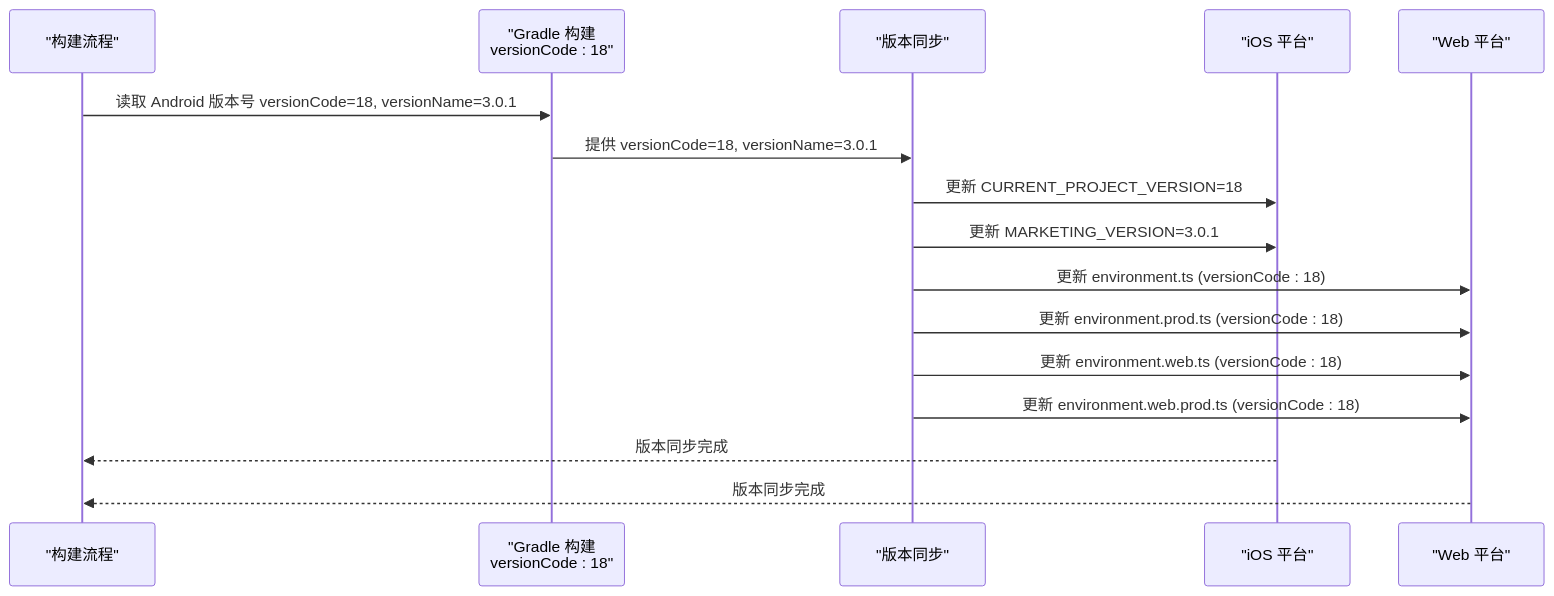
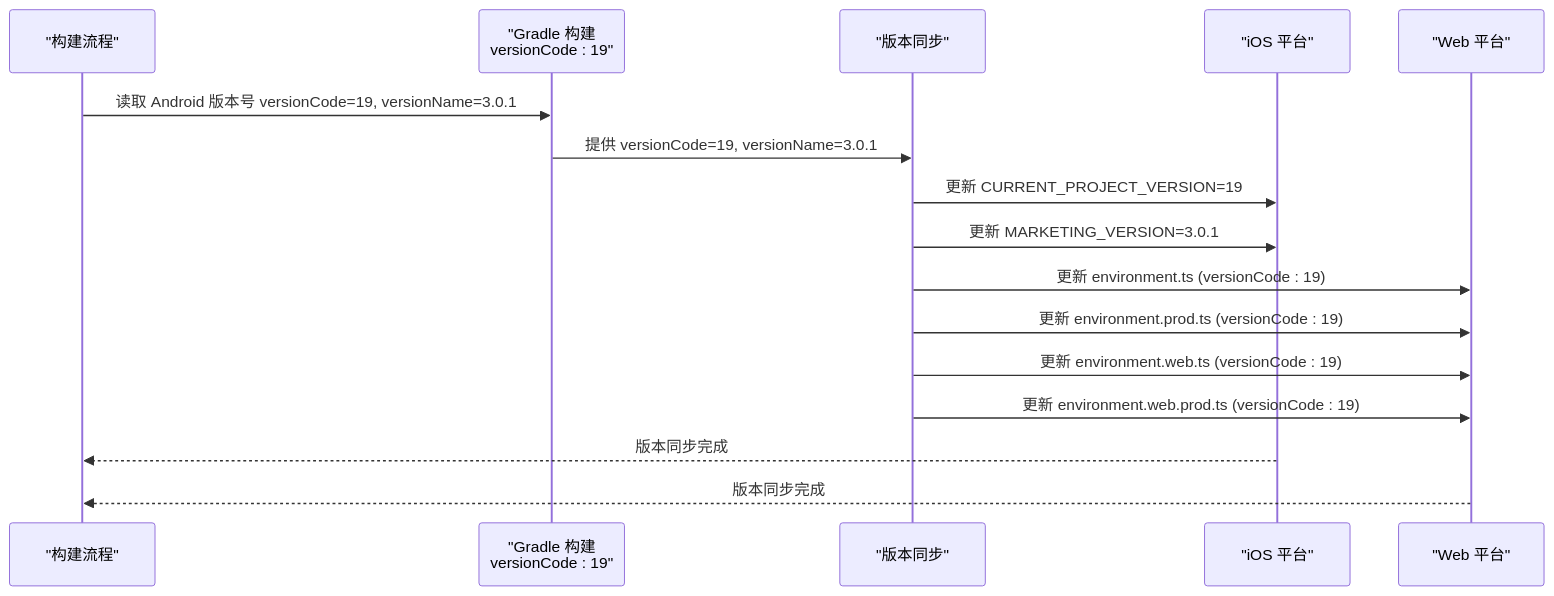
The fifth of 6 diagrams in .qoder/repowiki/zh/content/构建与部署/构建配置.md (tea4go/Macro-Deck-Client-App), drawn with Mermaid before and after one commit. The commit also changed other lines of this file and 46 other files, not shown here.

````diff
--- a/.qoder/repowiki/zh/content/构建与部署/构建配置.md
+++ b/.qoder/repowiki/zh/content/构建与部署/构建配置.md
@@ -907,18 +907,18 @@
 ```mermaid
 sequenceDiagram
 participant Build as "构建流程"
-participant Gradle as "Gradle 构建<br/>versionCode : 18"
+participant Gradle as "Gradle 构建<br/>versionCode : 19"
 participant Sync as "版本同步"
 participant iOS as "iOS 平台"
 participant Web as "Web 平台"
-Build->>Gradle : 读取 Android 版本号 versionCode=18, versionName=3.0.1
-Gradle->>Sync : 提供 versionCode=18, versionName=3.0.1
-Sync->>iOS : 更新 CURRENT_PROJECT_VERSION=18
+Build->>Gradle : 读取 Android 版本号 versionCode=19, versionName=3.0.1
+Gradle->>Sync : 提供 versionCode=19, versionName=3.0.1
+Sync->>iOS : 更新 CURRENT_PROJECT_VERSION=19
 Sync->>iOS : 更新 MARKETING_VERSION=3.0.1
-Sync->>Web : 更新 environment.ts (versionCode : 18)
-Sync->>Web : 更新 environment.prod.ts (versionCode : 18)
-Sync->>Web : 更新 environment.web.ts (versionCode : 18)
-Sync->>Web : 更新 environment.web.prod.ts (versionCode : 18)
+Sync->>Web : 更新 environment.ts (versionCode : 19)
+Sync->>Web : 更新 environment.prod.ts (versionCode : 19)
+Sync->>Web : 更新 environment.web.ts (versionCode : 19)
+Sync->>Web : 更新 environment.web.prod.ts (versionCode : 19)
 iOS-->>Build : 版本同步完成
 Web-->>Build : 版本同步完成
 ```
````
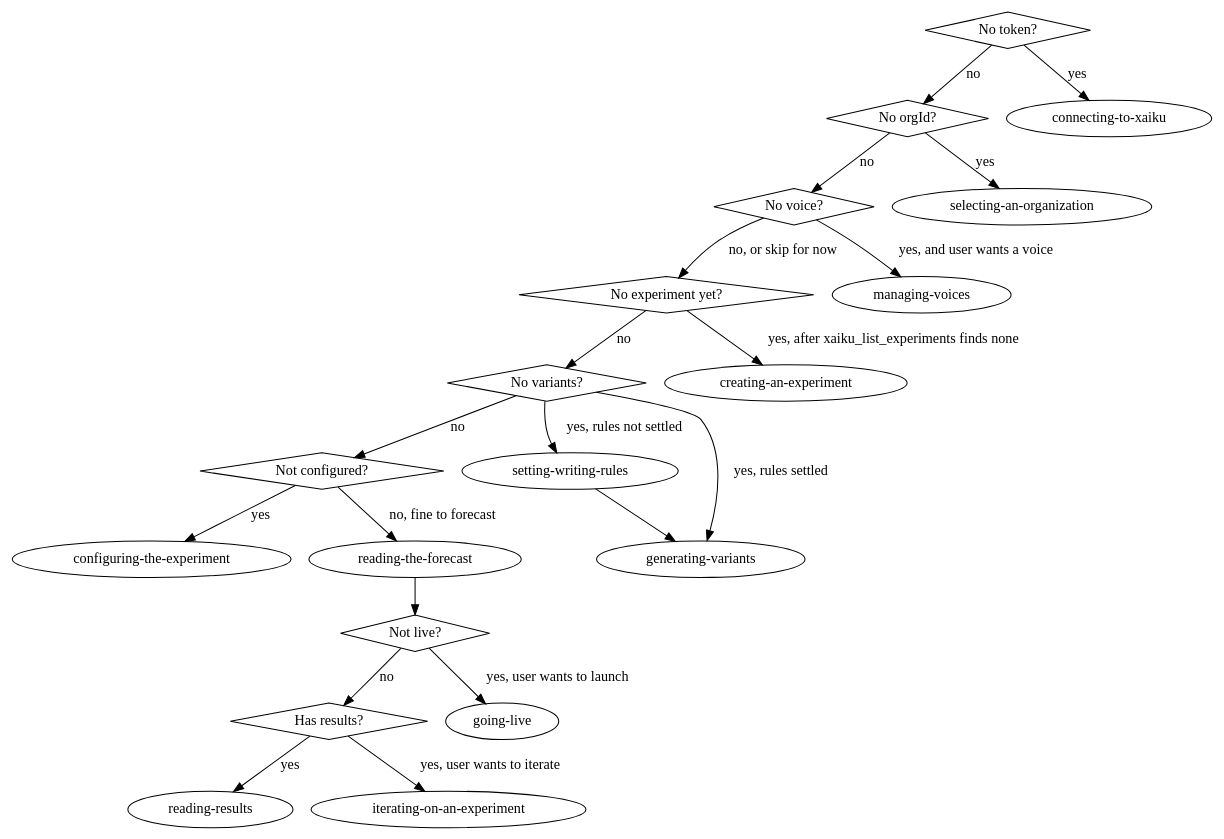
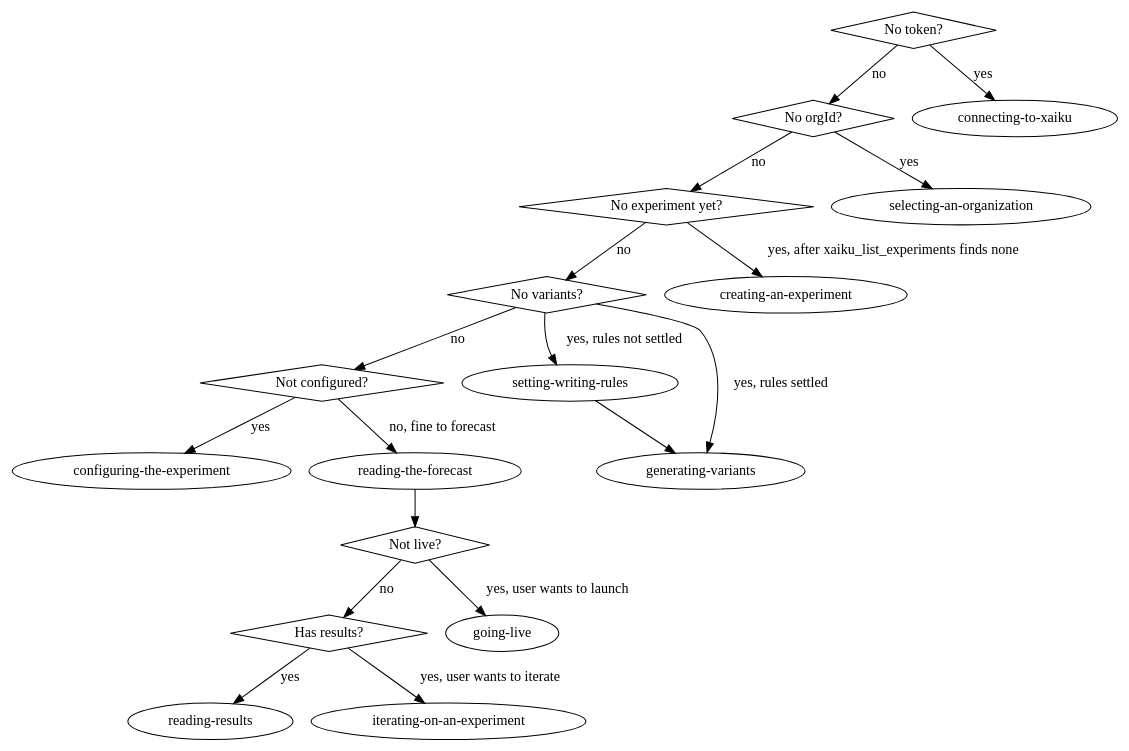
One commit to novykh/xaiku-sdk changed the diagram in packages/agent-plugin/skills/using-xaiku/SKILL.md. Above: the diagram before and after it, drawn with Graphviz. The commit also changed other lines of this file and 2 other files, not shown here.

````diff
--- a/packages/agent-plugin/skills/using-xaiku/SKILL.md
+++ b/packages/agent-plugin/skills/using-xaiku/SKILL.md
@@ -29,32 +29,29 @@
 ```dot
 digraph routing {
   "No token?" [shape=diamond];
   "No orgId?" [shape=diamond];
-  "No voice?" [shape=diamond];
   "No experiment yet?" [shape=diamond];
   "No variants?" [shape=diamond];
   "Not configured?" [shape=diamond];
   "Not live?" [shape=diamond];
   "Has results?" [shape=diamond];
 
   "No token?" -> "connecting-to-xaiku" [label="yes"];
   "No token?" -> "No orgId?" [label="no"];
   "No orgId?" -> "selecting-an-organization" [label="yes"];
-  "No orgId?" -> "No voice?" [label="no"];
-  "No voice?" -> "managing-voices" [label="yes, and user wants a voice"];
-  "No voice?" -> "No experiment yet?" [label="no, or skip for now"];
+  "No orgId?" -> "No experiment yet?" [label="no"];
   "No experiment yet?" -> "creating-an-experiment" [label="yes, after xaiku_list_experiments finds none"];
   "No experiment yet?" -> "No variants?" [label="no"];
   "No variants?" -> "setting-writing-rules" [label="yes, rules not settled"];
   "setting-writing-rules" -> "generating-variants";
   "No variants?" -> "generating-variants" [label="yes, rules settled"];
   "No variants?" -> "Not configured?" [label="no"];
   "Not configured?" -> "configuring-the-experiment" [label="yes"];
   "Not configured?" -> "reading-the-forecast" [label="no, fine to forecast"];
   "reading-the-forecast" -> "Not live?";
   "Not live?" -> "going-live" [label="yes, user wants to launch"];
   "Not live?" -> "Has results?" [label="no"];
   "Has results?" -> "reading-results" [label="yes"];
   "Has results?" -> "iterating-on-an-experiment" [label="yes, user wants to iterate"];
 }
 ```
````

• **Task prompt**
Supply only the count of lines above holding "experiment".

• **Expected answer**
7